[Opening DATA PROVIDED section]

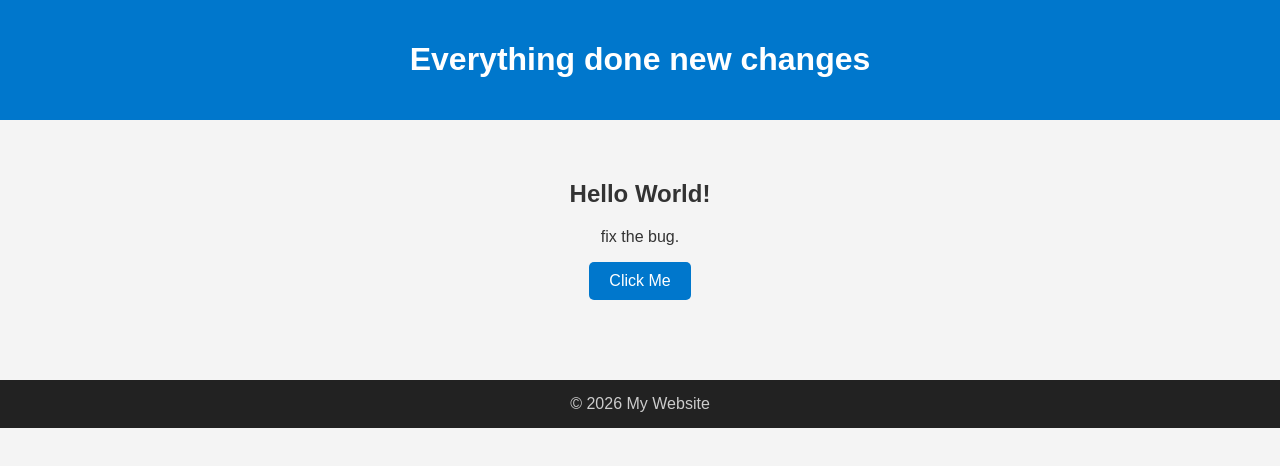
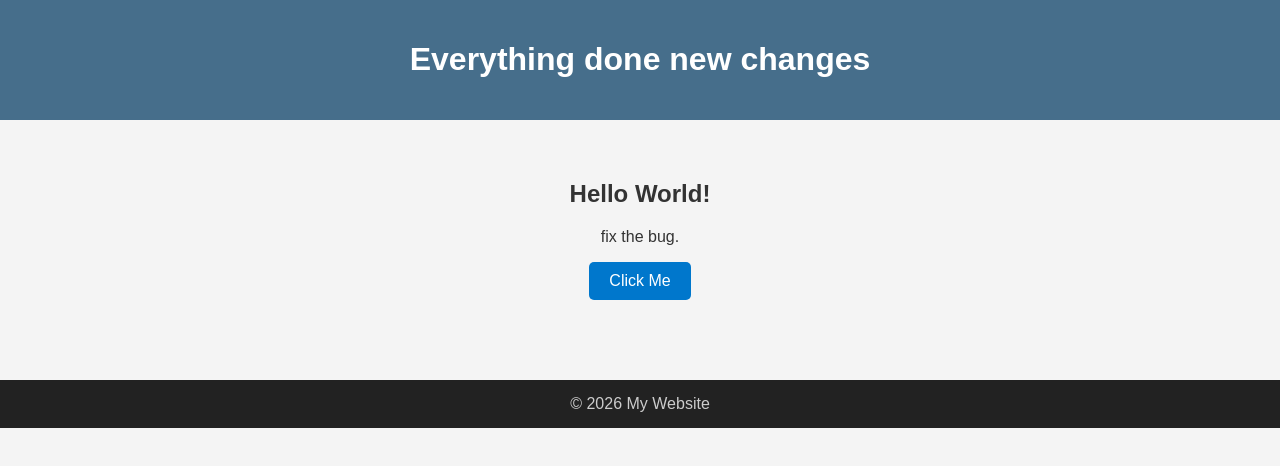
Before and after one commit to ashut3005/pypeaitestin, a website: page frontend/index.html in a window 1280 px wide. Drawn offline with Linux system fonts and the light colour scheme.

Commit message:
change in the colour

```diff
--- a/frontend/index.html
+++ b/frontend/index.html
@@ -15,7 +15,7 @@
     }
 
     header {
-      background: #0077cc;
+      background: #466e8b;
       color: white;
       padding: 20px;
       text-align: center;
```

[Closing DATA PROVIDED section]

• ABOUT THIS TASK: Lines that hold the word "background" are the ones to copy from the entries above.

• YOUR SOLUTION:
-      background: #0077cc;
+      background: #466e8b;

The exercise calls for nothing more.